"These are things that make the BBC special, but over time there will be increasing pressure on us."
Mr Davie said it is "red hot out there", as global players such as Disney+ and HBO Max enter the market.
He added: "Making stuff is one thing, but there is a strategic question for the BBC and the UK on how much IP (intellectual property) we own and create, not just being a making shop but an inventing and owning shop.
"It's a real worry for us, and we are in a fight."
Discussing talent pay, Mr Davie said: "The long-term position is restraint and value, that does not mean year-on-year you're going to get massive cuts.
"We have 22,802 contributors, the 72 earning over 150 represent 0.3% of the content budget and I know this can be awkward territory, but it's a very small amount, and we are in an incredibly inflationary market.
"We have lost people, Graham Norton has gone to Virgin Radio, we've lost people to GB News, LBC, they are being poached.
"I want to see continued restraint in offering exceptional value, we are not seeing a radical increase in these numbers, but we are unashamedly wanting that top talent."
During the session, BBC chairman Richard Sharp also defended the hiring of Jess Brammar as head of news channels, denying that controversy surrounding her appointment had "tainted" it.
Ms Brammar, former editor-in-chief of HuffPost UK and acting editor of Newsnight, will oversee the BBC's two 24-hour news channels – BBC World News and the BBC News Channel.
It comes after her impartiality was questioned when old tweets emerged in which she was critical of Brexit and the prime minister.
Mr Davie added: "We need to hire the best at the BBC, and we need to hire across the political spectrum.
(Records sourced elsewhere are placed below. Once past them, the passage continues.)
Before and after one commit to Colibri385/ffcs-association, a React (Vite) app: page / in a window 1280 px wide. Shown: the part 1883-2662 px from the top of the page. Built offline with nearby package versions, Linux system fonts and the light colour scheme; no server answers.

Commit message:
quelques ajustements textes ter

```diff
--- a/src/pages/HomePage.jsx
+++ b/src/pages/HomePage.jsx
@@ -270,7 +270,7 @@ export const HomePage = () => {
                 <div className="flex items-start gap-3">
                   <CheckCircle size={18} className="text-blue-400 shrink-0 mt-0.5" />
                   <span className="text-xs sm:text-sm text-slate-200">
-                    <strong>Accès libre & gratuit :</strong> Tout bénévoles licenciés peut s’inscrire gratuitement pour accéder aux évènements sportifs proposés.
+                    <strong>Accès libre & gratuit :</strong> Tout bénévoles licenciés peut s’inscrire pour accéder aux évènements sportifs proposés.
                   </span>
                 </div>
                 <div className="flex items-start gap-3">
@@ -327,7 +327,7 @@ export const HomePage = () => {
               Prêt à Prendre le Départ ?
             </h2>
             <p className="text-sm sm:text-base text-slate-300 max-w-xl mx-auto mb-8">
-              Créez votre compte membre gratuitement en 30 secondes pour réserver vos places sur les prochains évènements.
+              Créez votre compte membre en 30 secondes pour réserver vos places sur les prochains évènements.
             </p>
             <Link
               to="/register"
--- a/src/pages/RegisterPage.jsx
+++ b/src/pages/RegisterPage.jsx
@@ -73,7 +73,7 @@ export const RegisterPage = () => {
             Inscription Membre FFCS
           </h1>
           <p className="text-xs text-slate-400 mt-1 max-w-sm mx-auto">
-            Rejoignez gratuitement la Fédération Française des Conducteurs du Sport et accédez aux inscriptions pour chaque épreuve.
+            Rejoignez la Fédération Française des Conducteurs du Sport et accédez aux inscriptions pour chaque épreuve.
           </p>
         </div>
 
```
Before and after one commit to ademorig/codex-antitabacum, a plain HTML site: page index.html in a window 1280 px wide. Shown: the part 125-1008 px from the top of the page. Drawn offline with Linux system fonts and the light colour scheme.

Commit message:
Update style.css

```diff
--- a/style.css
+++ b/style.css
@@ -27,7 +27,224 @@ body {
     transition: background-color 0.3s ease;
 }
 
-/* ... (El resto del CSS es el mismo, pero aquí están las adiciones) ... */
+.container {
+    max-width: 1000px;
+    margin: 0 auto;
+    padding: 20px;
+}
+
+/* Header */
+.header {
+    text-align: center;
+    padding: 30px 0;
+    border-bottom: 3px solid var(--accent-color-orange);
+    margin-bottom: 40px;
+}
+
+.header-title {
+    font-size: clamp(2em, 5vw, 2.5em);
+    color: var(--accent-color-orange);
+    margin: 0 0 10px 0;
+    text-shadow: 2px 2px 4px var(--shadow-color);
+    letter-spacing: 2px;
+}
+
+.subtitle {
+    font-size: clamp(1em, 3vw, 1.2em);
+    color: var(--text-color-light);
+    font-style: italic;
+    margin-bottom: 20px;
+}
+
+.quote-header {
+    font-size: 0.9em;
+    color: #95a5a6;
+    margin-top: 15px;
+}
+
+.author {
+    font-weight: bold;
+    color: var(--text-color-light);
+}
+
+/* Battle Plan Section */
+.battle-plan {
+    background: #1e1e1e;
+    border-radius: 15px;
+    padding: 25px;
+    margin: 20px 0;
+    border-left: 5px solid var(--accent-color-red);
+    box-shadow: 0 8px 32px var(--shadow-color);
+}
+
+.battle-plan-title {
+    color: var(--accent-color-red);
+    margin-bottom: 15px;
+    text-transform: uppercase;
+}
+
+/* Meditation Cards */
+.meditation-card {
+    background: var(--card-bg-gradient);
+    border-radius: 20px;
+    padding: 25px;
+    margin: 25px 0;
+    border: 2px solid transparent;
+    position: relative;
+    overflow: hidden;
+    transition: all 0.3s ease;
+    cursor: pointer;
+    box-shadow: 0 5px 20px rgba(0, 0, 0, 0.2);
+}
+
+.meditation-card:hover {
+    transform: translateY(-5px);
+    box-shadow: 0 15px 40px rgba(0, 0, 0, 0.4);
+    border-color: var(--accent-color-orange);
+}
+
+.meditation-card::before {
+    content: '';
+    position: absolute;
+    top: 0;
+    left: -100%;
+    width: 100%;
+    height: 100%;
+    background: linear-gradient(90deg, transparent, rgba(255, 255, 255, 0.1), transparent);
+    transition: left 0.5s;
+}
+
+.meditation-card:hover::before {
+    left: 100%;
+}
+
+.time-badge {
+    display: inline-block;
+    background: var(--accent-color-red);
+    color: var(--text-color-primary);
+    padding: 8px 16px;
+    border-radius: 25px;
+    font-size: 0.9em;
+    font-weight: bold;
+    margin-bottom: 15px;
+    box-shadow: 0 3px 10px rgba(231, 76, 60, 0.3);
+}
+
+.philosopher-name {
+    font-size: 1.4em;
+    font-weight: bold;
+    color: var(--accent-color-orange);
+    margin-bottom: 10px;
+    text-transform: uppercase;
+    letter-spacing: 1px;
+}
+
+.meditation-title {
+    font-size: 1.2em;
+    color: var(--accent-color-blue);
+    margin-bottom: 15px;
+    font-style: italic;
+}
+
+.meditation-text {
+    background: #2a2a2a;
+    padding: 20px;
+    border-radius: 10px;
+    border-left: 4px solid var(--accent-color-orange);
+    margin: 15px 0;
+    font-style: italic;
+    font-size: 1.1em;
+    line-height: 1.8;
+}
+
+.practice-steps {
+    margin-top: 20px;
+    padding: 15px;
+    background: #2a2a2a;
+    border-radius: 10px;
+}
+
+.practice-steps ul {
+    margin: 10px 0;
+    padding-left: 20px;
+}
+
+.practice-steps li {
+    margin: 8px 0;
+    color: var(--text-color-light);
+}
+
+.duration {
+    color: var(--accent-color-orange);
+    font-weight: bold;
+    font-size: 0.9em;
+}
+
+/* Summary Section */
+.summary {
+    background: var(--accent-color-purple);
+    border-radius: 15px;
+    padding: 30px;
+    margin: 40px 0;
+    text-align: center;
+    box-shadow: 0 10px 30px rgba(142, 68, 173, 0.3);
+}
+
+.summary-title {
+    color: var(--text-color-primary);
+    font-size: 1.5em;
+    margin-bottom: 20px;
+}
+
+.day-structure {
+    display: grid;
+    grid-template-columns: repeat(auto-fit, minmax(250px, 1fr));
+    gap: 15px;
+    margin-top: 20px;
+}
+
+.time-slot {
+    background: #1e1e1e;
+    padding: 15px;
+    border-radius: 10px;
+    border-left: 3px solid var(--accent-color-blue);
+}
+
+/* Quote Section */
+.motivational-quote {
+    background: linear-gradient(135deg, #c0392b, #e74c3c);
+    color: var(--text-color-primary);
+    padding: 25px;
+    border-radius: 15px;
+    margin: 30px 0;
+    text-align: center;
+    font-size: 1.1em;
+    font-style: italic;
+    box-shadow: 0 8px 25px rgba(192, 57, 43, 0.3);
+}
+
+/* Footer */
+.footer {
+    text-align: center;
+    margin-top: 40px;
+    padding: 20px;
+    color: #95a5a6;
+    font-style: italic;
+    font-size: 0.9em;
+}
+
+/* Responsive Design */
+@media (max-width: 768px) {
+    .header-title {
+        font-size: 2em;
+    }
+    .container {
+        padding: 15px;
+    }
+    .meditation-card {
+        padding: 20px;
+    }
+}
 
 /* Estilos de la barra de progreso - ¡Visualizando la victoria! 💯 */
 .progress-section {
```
That is an incredibly important precedent, and this affair is dangerous territory for us."
This is not "because of the process", he added, but because of people "doubting our ability to hire people with views into the BBC" and that "when they get here they leave them at the door – political views".